“Putting our tax dollars and efforts toward making sure every District resident can get a living wage career and affordable housing was my North Star, my guiding principle, of this budget,” Silverman said. “We have an immense task before us as a city to make D.C. more equitable and affordable. What we do in next year's budget bends our city a little more toward opportunity and justice.”

The budget also includes landmark investments in maintenance for Metrorail and Metrobus, as well as increased funding for education, housing, healthcare, and public safety.

Highlights of Councilmember Silverman's efforts in the FY 2019 budget are the following:


  • An innovative new housing subsidy to give financial assistance to moderate-income seniors and residents with disabilities who have fixed incomes and cannot afford rising rents. This program will help fill that financial gap and allow residents to age in place.
  • A new fund to help seniors with reverse mortgages who are facing financial hardship and possible foreclosure. This one-time funding will help seniors remain in their homes, prevent homelessness, and help keep families and neighborhoods stable.
  • New legislation allowing the District to solicit Housing Production Trust Fund applications up to a year earlier to produce and preserve affordable housing more efficiently.
  • Redirection of funds into public housing repairs, emergency rental assistance, and low- to moderate-income homeownership programs.

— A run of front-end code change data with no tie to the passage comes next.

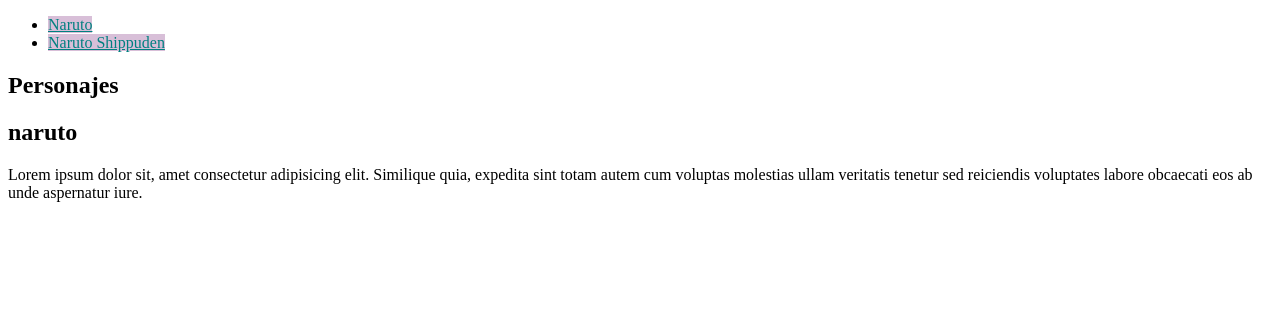
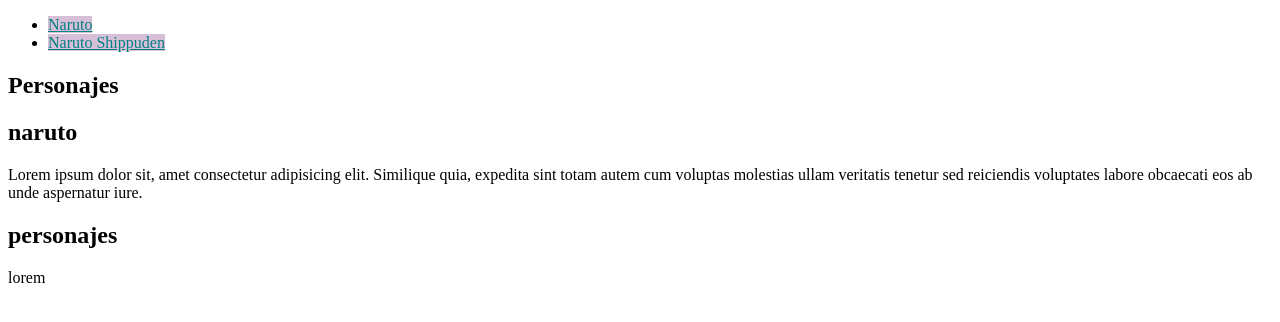
Before and after one commit to Jose-Puac/CursoGit, a plain HTML site: page index.html in a window 1280 px wide. Drawn offline with Linux system fonts and the light colour scheme.

Commit message:
Agregado parrafo hokajes

```diff
--- a/index.html
+++ b/index.html
@@ -29,6 +29,10 @@
 
                 </section>
             </article>
+            <article>
+                <h2>personajes</h2>
+                <p>lorem</p>
+            </article>
         </main>
     </header>
 </body>
```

  • $1 million to increase capacity at D.C. Central Kitchen (DCCK), one of the District’s most successful culinary job training programs. The grant will help DCCK purchase a new building, which will also increase its ability to produce healthy meals and help close the District's food gap.
  • $1.5 million to continue the Career Pathways Innovation Fund grant program, which provides literacy training integrated with occupational training for District jobseekers.
  • $175,000 to enhance oversight of workforce development programs by the Office of the D.C. Auditor, the legislative audit arm of the District.


  • $500,000 to conduct a pilot adult literacy training program for the District’s lowest-level learners through the Office of the State Superintendent of Education.
  • $500,000 to expand Out-of-School Time grants, providing access to before-school, after-school, and summertime enrichment programs for District children and their families.


  • A living wage certification program created to certify District employers who pay a living wage to their employees and incentivize higher wages. The program also includes a new directory of local employers paying a living wage for consumer use.

The second and final vote on next year's budget allocation will be held on Tuesday, May 29. There will also be a second and final vote on the legislation supporting next year's budget, known as the Budget Support Act (BSA). The second vote on the BSA is not yet scheduled.